Liberal and Tea Party groups are denying claims by Senate Republican Leader Mitch McConnell's campaign that they are working together to defeat the GOP leader in 2014.In a campaign fundraising e-mail Monday, McConnell campaign manager Jesse Benton told supporters that liberal organizers were "attempting to infiltrate conservative" groups across the state.A previous message accused MoveOn.org of backing a "phony Tea Party" in an attempt to hurt McConnell in a primary race.But MoveOn spokesman Nick Berning says they are not working with any Tea Party groups in Kentucky, and that they will seek to defeat McConnell in a general election."It's understandable that Mitch McConnell is frightened to face voters in 2014, and his focus on MoveOn members' electoral might is well founded, but his fantasy that we have teamed up with the Tea Party to elect someone even more out of touch than him is ridiculous," he says. "MoveOn's nearly 70,000 members in Kentucky are tired of McConnell carrying water for Wall Street and leading the 'Party of No' at the expense of poor and middle class families, and he should expect we will hold him accountable for it—in the general election."In a January 28 piece in Politico, Kentucky MoveOn field organizer Keith Rouda is quoted as saying: "We are doing a lot of reaching out to some of the tea party folks." Rouda has been a spokesman for MoveOn in past efforts, but also volunteers for the Super PAC Progress Kentucky, which admits to actively courting Tea Party organizations to challenge McConnell.  Asked what organization he was speaking for in the Politico story, Rouda initially said neither. "I've had discussions with (MoveOn) about the degree to which they stand behind this. My intention in that interview was not to pull the organization into the campaign," he says. But when WFPL asked Rouda if he was a Progress Kentucky spokesman when he was speaking to Politico he said: "I don't know the best way to answer that for you." A Progress Kentucky leader later confirmed that Rouda does work for the Super PAC as a spokesman. And national leaders with MoveOn told the radio station that Rouda was not speaking on their behalf in any capacity, but the McConnell campaign says the liberal group is trying to backpedal.

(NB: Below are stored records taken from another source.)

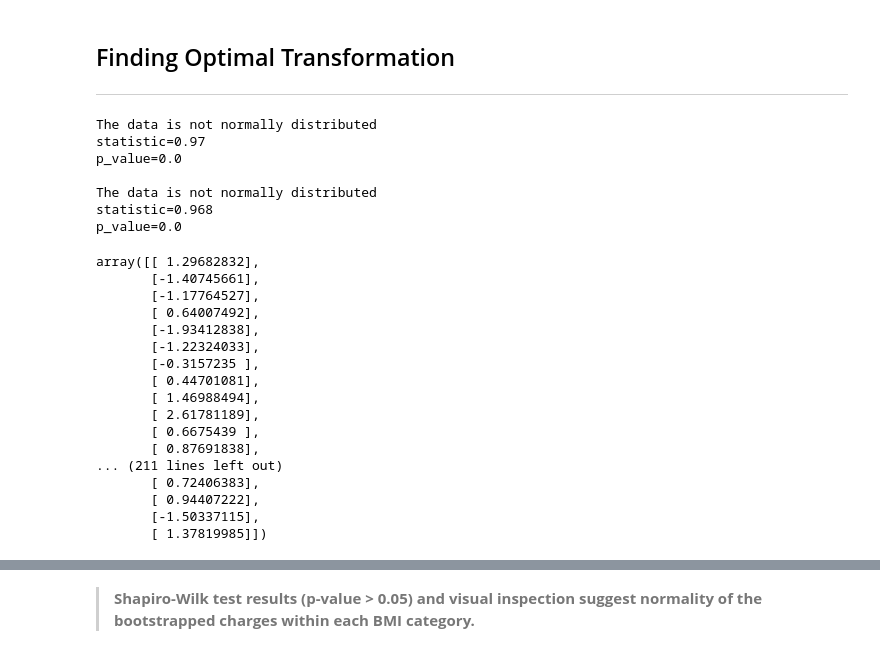
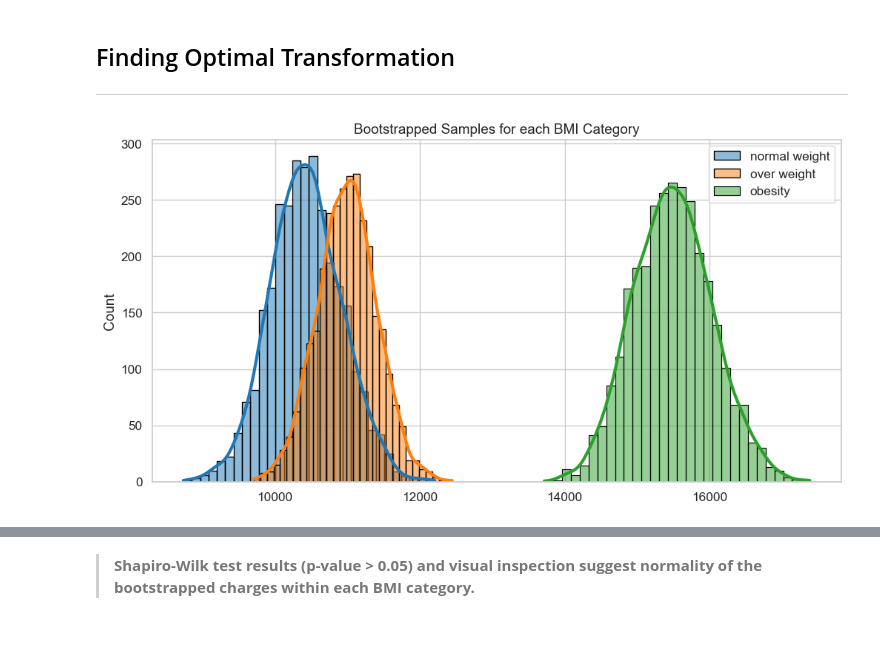
Before and after one commit to PragyanTiwari/Hypothesis-Testing-Medical-Insurance-Data, a Jupyter notebook: 01_Normality_and_T-Test.ipynb, the cells around one changed output, grey strips where cells are left out. Cells and saved outputs as stored; diff of their text form; code cells hidden in the pictures.

Commit message:
validate normality test

```diff
--- a/01_Normality_and_T-Test.ipynb
+++ b/01_Normality_and_T-Test.ipynb
@@ -133,41 +119,41 @@ transformations = {"default":normalweight_charges,
-# %%
-from sklearn.preprocessing import PowerTransformer, QuantileTransformer
-pt = PowerTransformer(method='box-cox',standardize=False)
-pt_transformed = pt.fit_transform(normalweight_charges.to_numpy().reshape(-1,1))
-shapiro_normality_test(pt_transformed)
-
-qt = QuantileTransformer(output_distribution='normal',n_quantiles=normalweight_charges.shape[0])
-qt_transformed = qt.fit_transform(normalweight_charges.to_numpy().reshape(-1,1))
-shapiro_normality_test(qt_transformed)
-# %% [output]
-The data is not normally distributed
-statistic=0.97
-p_value=0.0
-
-The data is not normally distributed
-statistic=0.968
-p_value=0.0
-# %%
-(QuantileTransformer(n_quantiles=normalweight_charges.shape[0],output_distribution='normal')
-.fit_transform(normalweight_charges.to_numpy().reshape(-1,1)))
-# %% [output]
-array([[ 1.29682832],
-       [-1.40745661],
-       [-1.17764527],
-       [ 0.64007492],
-       [-1.93412838],
-       [-1.22324033],
-       [-0.3157235 ],
-       [ 0.44701081],
-       [ 1.46988494],
-       [ 2.61781189],
-       [ 0.6675439 ],
-       [ 0.87691838],
-... (211 lines left out)
-       [ 0.72406383],
-       [ 0.94407222],
-       [-1.50337115],
-       [ 1.37819985]])
+# %%
+def get_bootstrap_samples(data:pd.Series,n_resamples:int):
+    """
+    Generates bootstrap samples for given dataset
+
+    Args:
+        data:pd.Series
+        n_resamples:int (total samples to generate)
+    Returns:
+        bootstrap_sample:numpy.ndarray
+    """
+    bootstrap_samples = stats.bootstrap(data=(data,),
+                                        statistic=np.mean,
+                                        confidence_level=0.95, # 5% significance level
+                                        n_resamples=n_resamples,
+                                        axis=0,
+                                        random_state=42).bootstrap_distribution
+    return bootstrap_samples
+
+
+# get bootstrap samples for the charges based on bmi category
+normalweight_bootstrap_samples = get_bootstrap_samples(normalweight_charges,3000)
+
+overweight_bootstrap_samples = get_bootstrap_samples(overweight_charges,3000)
+
+obesity_bootstrap_samples = get_bootstrap_samples(obesity_charges,3000)
+
+
+# plot the histogram of the bootstrap samples
+plt.figure(figsize=(12,6))
+sns.histplot(normalweight_bootstrap_samples,bins=30,edgecolor='black',kde=True,label='normal weight')
+sns.histplot(overweight_bootstrap_samples,bins=30,edgecolor='black',kde=True,label='over weight')
+sns.histplot(obesity_bootstrap_samples,bins=30,edgecolor='black',kde=True,label='obesity')
+plt.legend()
+plt.title("Bootstrapped Samples for each BMI Category")
+plt.show()
+# %% [output]
+[figure, added]
 # %%
 from sklearn.preprocessing import (PowerTransformer,
                                    QuantileTransformer,
```
Also changed, not shown: parts of 16 cells of this notebook.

"MoveOn got caught with their hand in the cookie jar. Their cynical plans to try to exploit my friends in the TEA Party have been exposed, and now the are desperately trying to walk it back," says Benton. A recent Courier-Journal poll shows that only 17 percent of voters say they will vote for McConnell next year, and national reports have focused on how the GOP leader faces criticism his political left and right. No formal cooperation has been announced and neither a Democratic or Tea Party opponent has stepped forward to challenge McConnell. United Kentucky Tea Party spokesman John Kemper has also denied working with liberal groups to take McConnell down.

"Mitch could only dream that was true, conservative values of the Tea party are like a bright light to a cockroach," said in a news release. "Folks, we could not have scripted this folly unfolding before our eyes, even in our wildest imagination. Little did I know when Senator McConnell said while speaking at the Boone County GOP dinner in November, 'we will run a presidential level campaign' he meant a ‘middle school class presidential campaign’. Kentucky deserves better."


In an interview with the Lexington Herald-Leader on Tuesday, however, Kemper did admit that he has talked with Democratic donors in the state.